Youth programs at the nonprofit Metanoia are not just about education. Leaders see youth as motivated to revitalize their neighborhood.
In our Gospel text, some of Jesus’ disciples find his teaching hard. Eating his body? Drinking his blood? I didn’t sign up for this. Couldn’t I just pray for you?
“That preacher is the next Billy Graham!” an excited worshipper said after hearing a young clergyperson deliver a powerful, heart-wrenching sermon.
“He’s a prophet—a new Martin Luther King!” a member of the crowd exclaimed after listening to the brilliant oratory of a rising star who called for justice.
The church is still uncomfortable with human bodies. It does little to promote the rich connection between bodies and Christian spirituality.
Paul uses "body" as a metaphor, and contemporary Christians do the same when we say "the body of Christ." This metaphorical usage generally takes precedence in the church’s practice.
Bodies matter for Paul. And they matter for Christian discipleship. Paul foregrounds the human body as critical for the Christian response to God's mercy.

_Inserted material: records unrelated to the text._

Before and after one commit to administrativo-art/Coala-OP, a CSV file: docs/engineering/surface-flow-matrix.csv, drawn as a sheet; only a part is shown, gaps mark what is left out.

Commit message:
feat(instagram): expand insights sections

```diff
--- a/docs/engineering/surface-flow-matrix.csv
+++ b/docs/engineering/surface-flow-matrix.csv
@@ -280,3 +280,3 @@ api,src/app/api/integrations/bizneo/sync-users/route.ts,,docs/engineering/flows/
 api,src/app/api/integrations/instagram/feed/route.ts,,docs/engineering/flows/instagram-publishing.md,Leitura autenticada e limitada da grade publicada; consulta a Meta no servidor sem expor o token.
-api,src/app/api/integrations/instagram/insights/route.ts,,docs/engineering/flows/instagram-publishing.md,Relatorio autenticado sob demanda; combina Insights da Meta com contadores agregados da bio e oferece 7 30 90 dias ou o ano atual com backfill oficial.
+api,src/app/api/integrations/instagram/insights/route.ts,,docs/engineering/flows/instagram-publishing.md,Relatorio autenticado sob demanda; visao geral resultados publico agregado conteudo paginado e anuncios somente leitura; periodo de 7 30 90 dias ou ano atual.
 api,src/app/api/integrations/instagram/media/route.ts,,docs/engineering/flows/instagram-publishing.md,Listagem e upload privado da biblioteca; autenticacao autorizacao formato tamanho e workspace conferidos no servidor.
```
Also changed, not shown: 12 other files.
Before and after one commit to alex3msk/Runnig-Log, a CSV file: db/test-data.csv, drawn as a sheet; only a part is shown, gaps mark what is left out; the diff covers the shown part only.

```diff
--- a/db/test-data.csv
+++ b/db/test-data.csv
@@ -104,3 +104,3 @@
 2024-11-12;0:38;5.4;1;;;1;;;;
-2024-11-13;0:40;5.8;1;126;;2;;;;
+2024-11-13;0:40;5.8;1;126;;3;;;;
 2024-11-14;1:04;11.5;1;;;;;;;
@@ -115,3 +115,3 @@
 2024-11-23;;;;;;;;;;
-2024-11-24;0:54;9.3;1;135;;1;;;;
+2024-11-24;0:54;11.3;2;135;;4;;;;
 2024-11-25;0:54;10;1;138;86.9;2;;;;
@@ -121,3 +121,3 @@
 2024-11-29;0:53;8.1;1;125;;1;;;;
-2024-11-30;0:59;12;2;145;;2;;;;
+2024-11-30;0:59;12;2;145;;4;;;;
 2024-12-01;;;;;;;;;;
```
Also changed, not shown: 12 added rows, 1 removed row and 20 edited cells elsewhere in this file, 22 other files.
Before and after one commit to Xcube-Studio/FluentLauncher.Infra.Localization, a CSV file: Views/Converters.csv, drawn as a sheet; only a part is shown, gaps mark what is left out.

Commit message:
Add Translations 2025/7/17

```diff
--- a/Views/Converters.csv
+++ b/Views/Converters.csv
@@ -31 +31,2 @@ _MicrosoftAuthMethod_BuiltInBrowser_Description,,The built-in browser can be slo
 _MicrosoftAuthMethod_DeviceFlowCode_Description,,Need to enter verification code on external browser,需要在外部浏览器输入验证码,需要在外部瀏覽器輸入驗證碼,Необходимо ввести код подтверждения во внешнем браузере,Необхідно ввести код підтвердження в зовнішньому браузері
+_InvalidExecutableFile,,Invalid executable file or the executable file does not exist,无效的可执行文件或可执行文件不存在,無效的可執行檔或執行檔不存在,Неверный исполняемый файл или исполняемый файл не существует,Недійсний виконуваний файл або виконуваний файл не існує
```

Revised Common Lectionary © 1992 the Consultation on Common Texts. Used by permission.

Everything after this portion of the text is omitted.